The study broke down all 50 states, plus Washington, D.C., in terms of economic environment (including tax friendliness and job opportunities), quality of life (including share of veterans and number of homeless vets), and health care (including the number of VA hospitals).
The survey found that Washington is a middle of the pack state for retired military to settle in, neither among the best nor among the worst.
The Evergreen state came in at No. 28 overall and was middle of the road for economic conditions (No. 22), quality of life (No. 26) and health care (No. 30).
Neighboring Idaho fared much better, coming in at No. 9 overall. Oregon, by comparison, was among the worst, coming in at No. 50.
So, should retired military members consider the Pacific Northwest for their forever home?
“In looking at states that tax military retirement, TRICARE eligible facilities, veteran friendly communities and employment opportunities, one must consider all of these in their decision making,” said Mike Brown, director of the Office of Veterans and Military Service Members at Villanova University in Pennsylvania, in a statement to WalletHub.
When it comes to choosing a place to retire, retired Lt. Col. Michael C. Wise told WalletHub that, “Cities and states that have large military bases in their communities are often recommended to be the best places to retire as the entire community supports the military.”
Washington is home to about 60,000 active-duty military service members, the seventh most among states, according to the Defense Department.
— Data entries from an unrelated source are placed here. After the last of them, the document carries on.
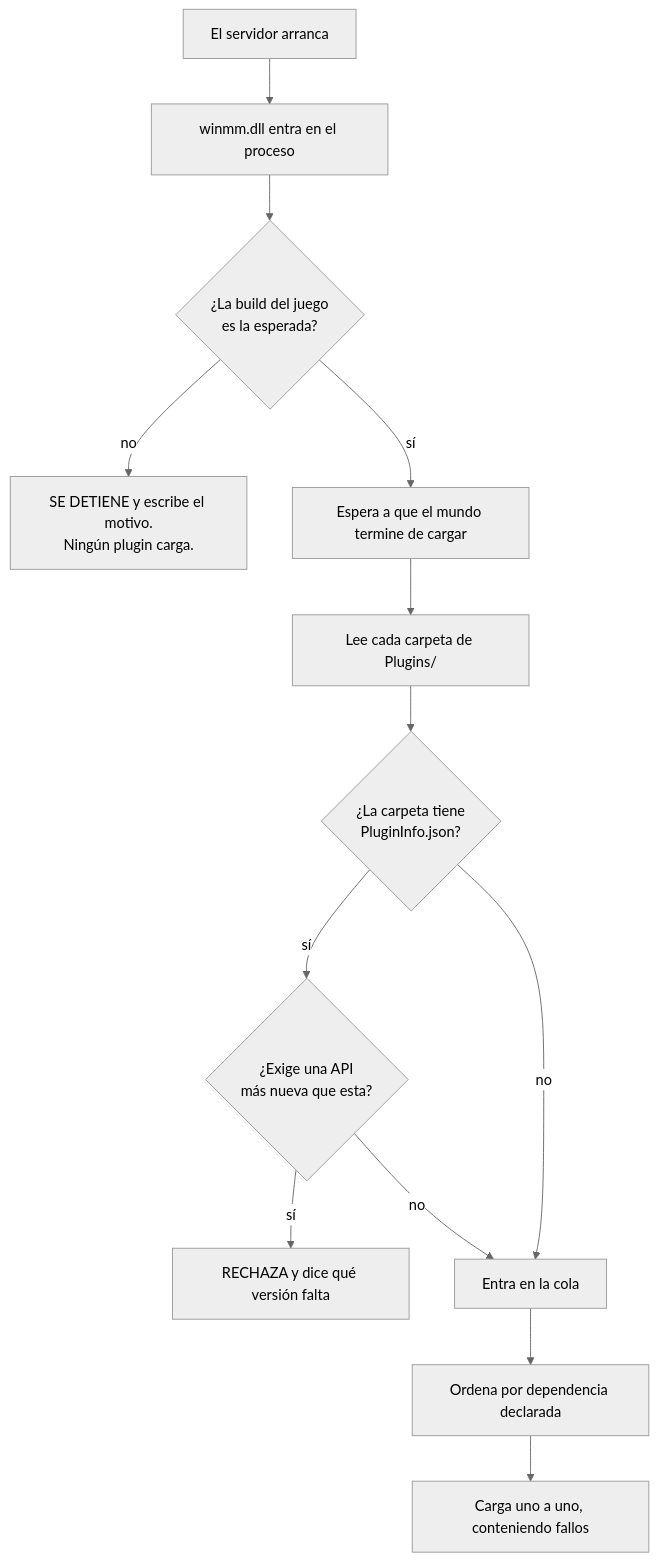
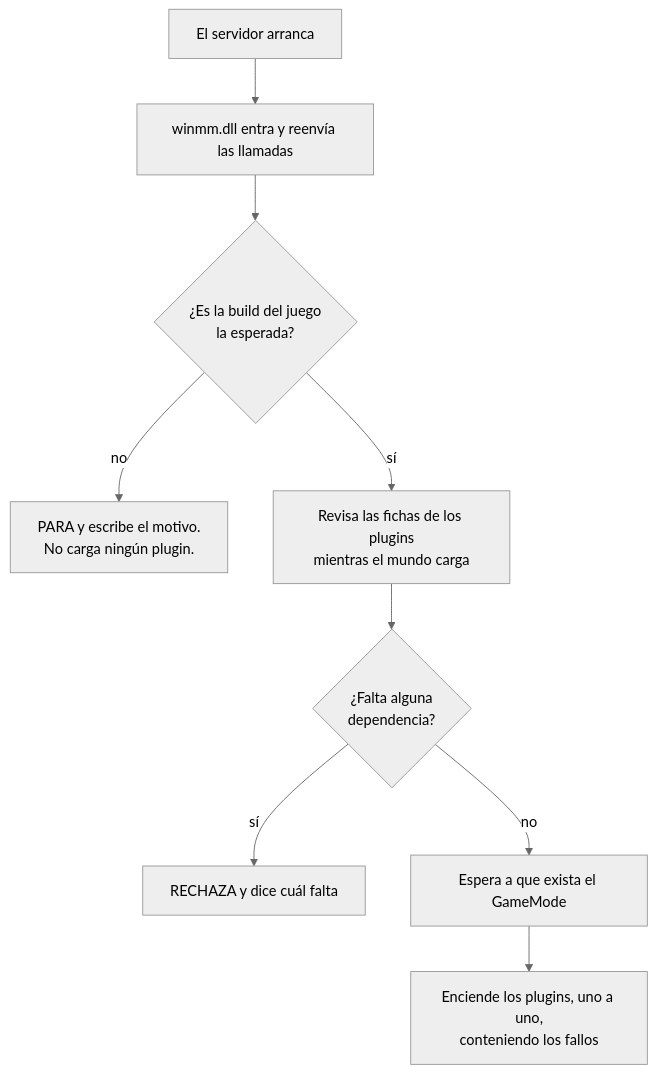
The diagram in doc/README.es.md (andrew-mauricio/Conan-Api), drawn with Mermaid (neutral theme) before and after one commit. The commit also changed other lines of this file, not shown here.

````diff
--- a/doc/README.es.md
+++ b/doc/README.es.md
@@ -103,15 +154,11 @@
 ```mermaid
 flowchart TD
-    A[El servidor arranca] --> B[winmm.dll entra en el proceso]
-    B --> C{¿La build del juego<br/>es la esperada?}
-    C -->|no| D[SE DETIENE y escribe el motivo.<br/>Ningún plugin carga.]
-    C -->|sí| E[Espera a que el mundo termine de cargar]
-    E --> F[Lee cada carpeta de Plugins/]
-    F --> G{¿La carpeta tiene<br/>PluginInfo.json?}
-    G -->|sí| H{¿Exige una API<br/>más nueva que esta?}
-    H -->|sí| I[RECHAZA y dice qué versión falta]
-    H -->|no| J[Entra en la cola]
-    G -->|no| J
-    J --> K[Ordena por dependencia declarada]
-    K --> L[Carga uno a uno, conteniendo fallos]
+    A[El servidor arranca] --> B[winmm.dll entra y reenvía las llamadas]
+    B --> C{¿Es la build del juego<br/>la esperada?}
+    C -->|no| D[PARA y escribe el motivo.<br/>No carga ningún plugin.]
+    C -->|sí| E[Revisa las fichas de los plugins<br/>mientras el mundo carga]
+    E --> F{¿Falta alguna<br/>dependencia?}
+    F -->|sí| G[RECHAZA y dice cuál falta]
+    F -->|no| H[Espera a que exista el GameMode]
+    H --> I[Enciende los plugins, uno a uno,<br/>conteniendo los fallos]
 ```
````
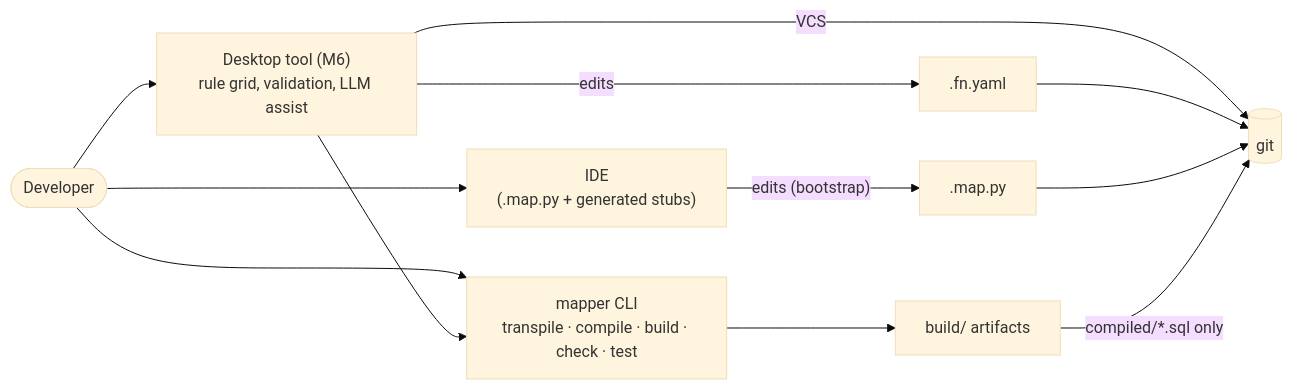
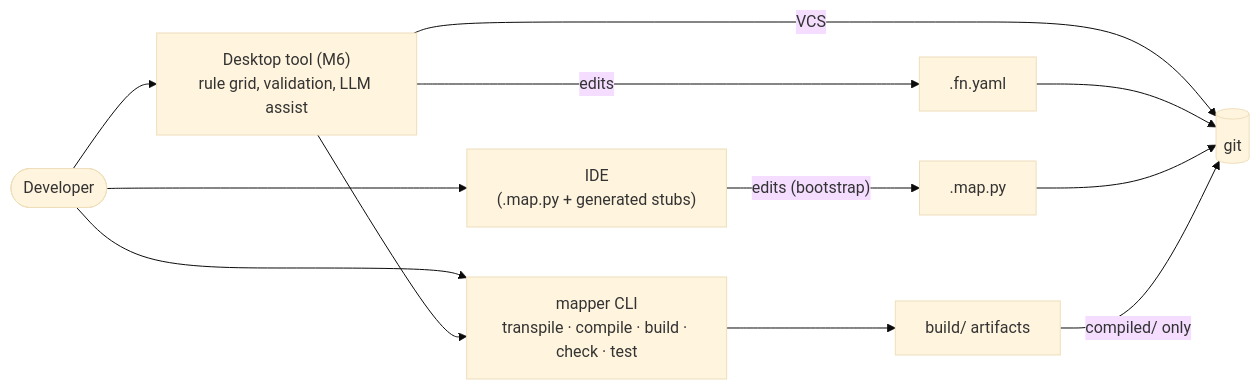
The seventh of 7 diagrams in docs/ARCHITECTURE.md (elegos/json2json-mapping-engine), drawn with Mermaid (base theme) before and after one commit. The commit also changed other lines of this file and 1 other file, not shown here.

Commit message:
docs: make HLD diagrams target-agnostic; add Target backends section; backlog item for backend dispatch

````diff
--- a/docs/ARCHITECTURE.md
+++ b/docs/ARCHITECTURE.md
@@ -149,14 +200,14 @@
 ```mermaid
 flowchart LR
     DEV(["Developer"]) --> UI["Desktop tool (M6)<br/>rule grid, validation, LLM assist"]
     DEV --> IDE["IDE<br/>(.map.py + generated stubs)"]
     DEV --> CLI["mapper CLI<br/>transpile · compile · build · check · test"]
     UI -->|"edits"| FNY[".fn.yaml"]
     UI --> CLI
     IDE -->|"edits (bootstrap)"| MAPPY[".map.py"]
     CLI --> ART["build/ artifacts"]
     UI -->|"VCS"| GIT[("git")]
     FNY --> GIT
     MAPPY --> GIT
-    ART -->|"compiled/*.sql only"| GIT
+    ART -->|"compiled/ only"| GIT
 ```
````
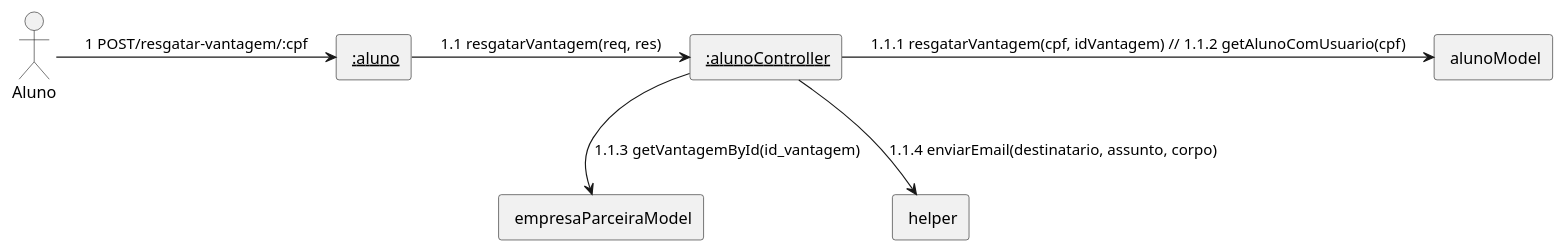
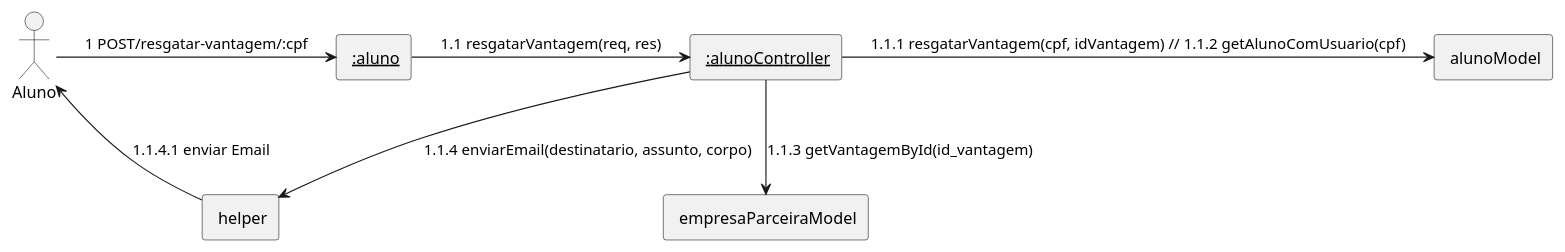
The diagram in laboratorio3/projeto/DiagramaDeComunicacao/trocaVantagensAluno/trocaVantagensAluno.wsd (mmhqs/lab-desenvolvimento-software), drawn with PlantUML before and after one commit. The commit also changed 3 other files, not shown here.

```diff
--- a/laboratorio3/projeto/DiagramaDeComunicacao/trocaVantagensAluno/trocaVantagensAluno.wsd
+++ b/laboratorio3/projeto/DiagramaDeComunicacao/trocaVantagensAluno/trocaVantagensAluno.wsd
@@ -1,15 +1,16 @@
 @startuml
 skinparam linestyle ortho
 actor "Aluno" as aluno
 rectangle "<u> :aluno" as routes
 rectangle "<u> :alunoController" as controller
 rectangle " alunoModel" as model
 rectangle " empresaParceiraModel" as parceiramodel
 rectangle " helper" as helper
 
 aluno -right-> routes: 1 POST/resgatar-vantagem/:cpf 
 routes -right-> controller: 1.1 resgatarVantagem(req, res) 
 controller -right-> model: 1.1.1 resgatarVantagem(cpf, idVantagem) // 1.1.2 getAlunoComUsuario(cpf) 
 controller --> parceiramodel: 1.1.3 getVantagemById(id_vantagem)
 controller --> helper: 1.1.4 enviarEmail(destinatario, assunto, corpo)
+helper --> aluno: 1.1.4.1 enviar Email
 @enduml
```
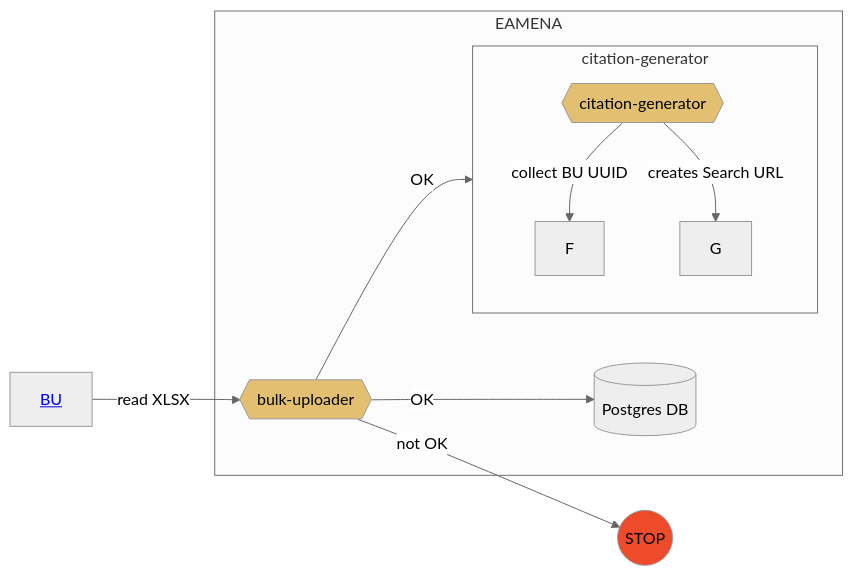
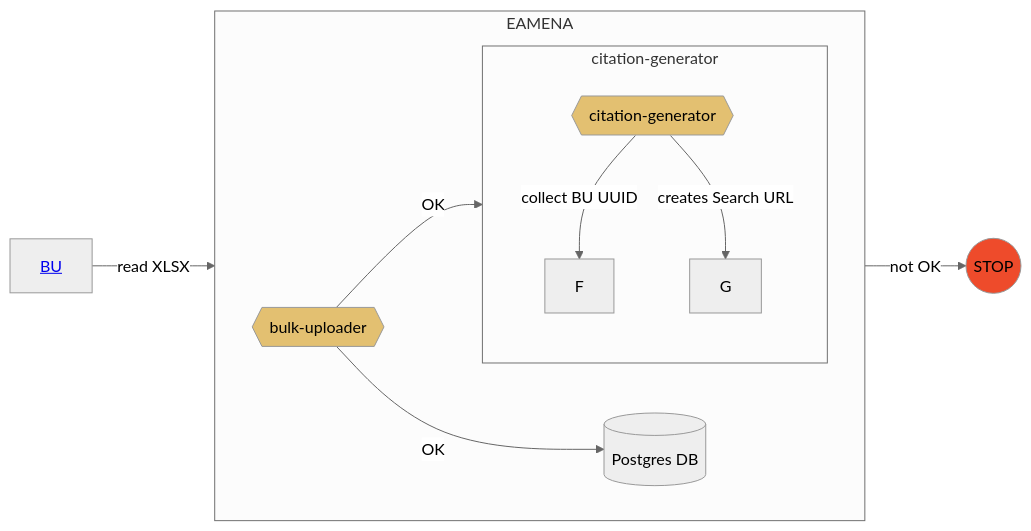
One commit to eamena-project/eamena-arches-dev changed the diagram in data/bibref/README.md. Above: the diagram before and after it, drawn with Mermaid (neutral theme).

Commit message:
citation README

````diff
--- a/data/bibref/README.md
+++ b/data/bibref/README.md
@@ -11,16 +11,17 @@
 ```mermaid
 flowchart LR
 	A[<a href='https://github.com/eamena-project/eamena-arches-dev/blob/main/dbs/database.eamena/docs/notes/Arches%207%20Upgrade.md#splitchunk'>BU</a>] --read XLSX--> B{{bulk-uploader}}:::eamenaFunc;
 	subgraph EAMENA
+	direction LR
 	B -- OK --> C[(Postgres DB)];
 	B -- OK --> E{{citation-generator}}:::eamenaFunc;
 		subgraph citation-generator
 		direction TB
 		E -- collect BU UUID --> F;
 		E -- creates Search URL --> G;
 		end
 	end
 	B -- not OK --> D((STOP)):::stop;
 	classDef eamenaFunc fill:#e3c071;
 	classDef stop fill:#EE4B2B;
 ```
````
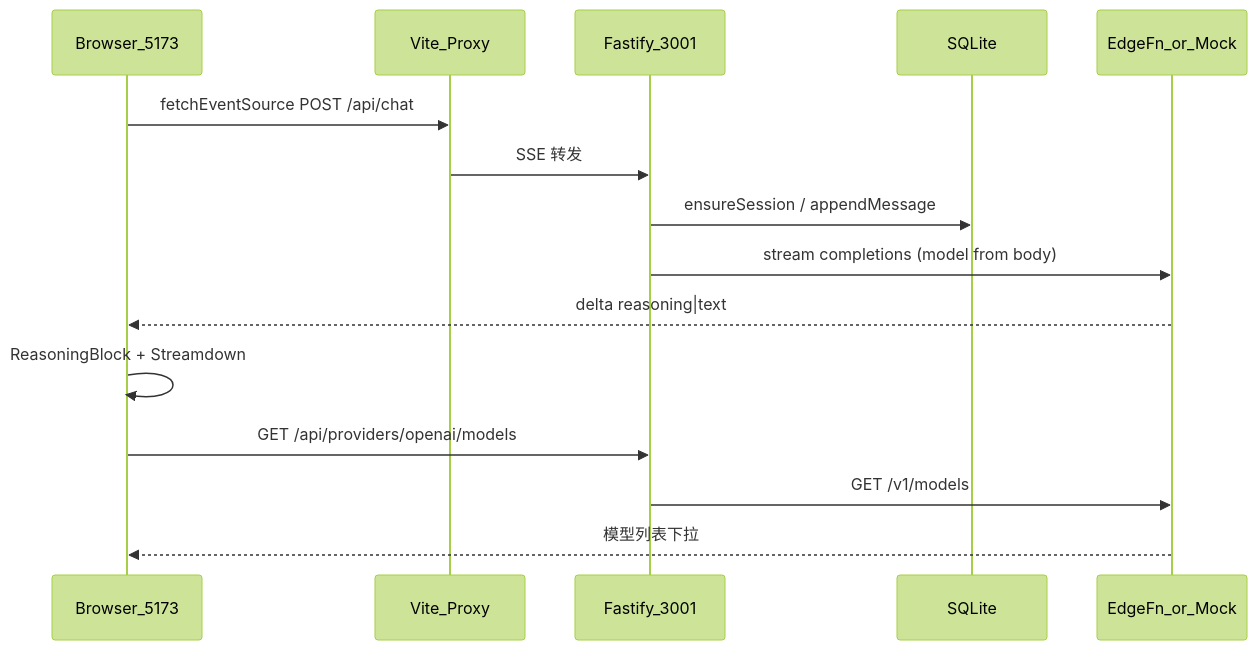
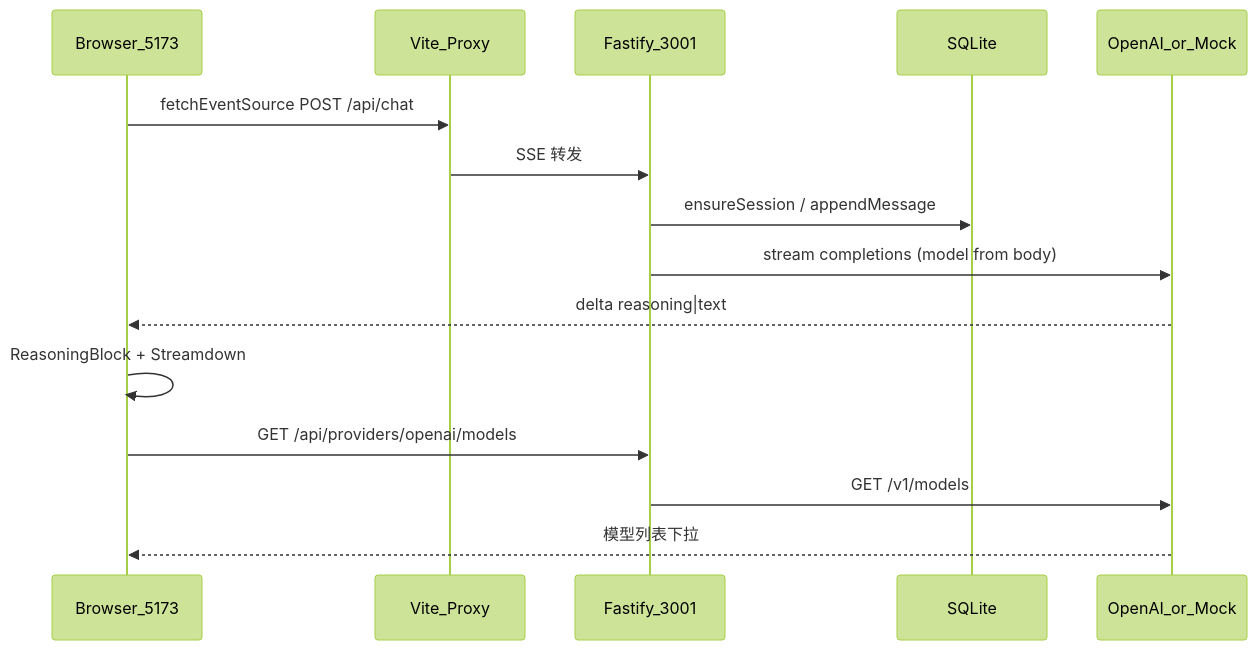
The first of 3 diagrams in docs/plan.md (sowee121/xx-chat-ai), drawn with Mermaid (forest theme) before and after one commit. The commit also changed other lines of this file and 2 other files, not shown here.

````diff
--- a/docs/plan.md
+++ b/docs/plan.md
@@ -169,18 +169,18 @@
 ```mermaid
 sequenceDiagram
     participant Browser as Browser_5173
     participant Vite as Vite_Proxy
     participant API as Fastify_3001
     participant DB as SQLite
-    participant LLM as EdgeFn_or_Mock
+    participant LLM as OpenAI_or_Mock
 
     Browser->>Vite: fetchEventSource POST /api/chat
     Vite->>API: SSE 转发
     API->>DB: ensureSession / appendMessage
     API->>LLM: stream completions (model from body)
     LLM-->>Browser: delta reasoning|text
     Browser->>Browser: ReasoningBlock + Streamdown
     Browser->>API: GET /api/providers/openai/models
     API->>LLM: GET /v1/models
     LLM-->>Browser: 模型列表下拉
 ```
````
Joint Base Lewis-McChord is the single largest base in the state.
WalletHub’s survey found that overall, Virginia is the best state for retired veterans, followed by Florida and then Maine, New Hampshire and Massachusetts.
The worst place for retired military is Washington, D.C., followed by Oregon, Vermont, New York and Mississippi, according to the WalletHub survey.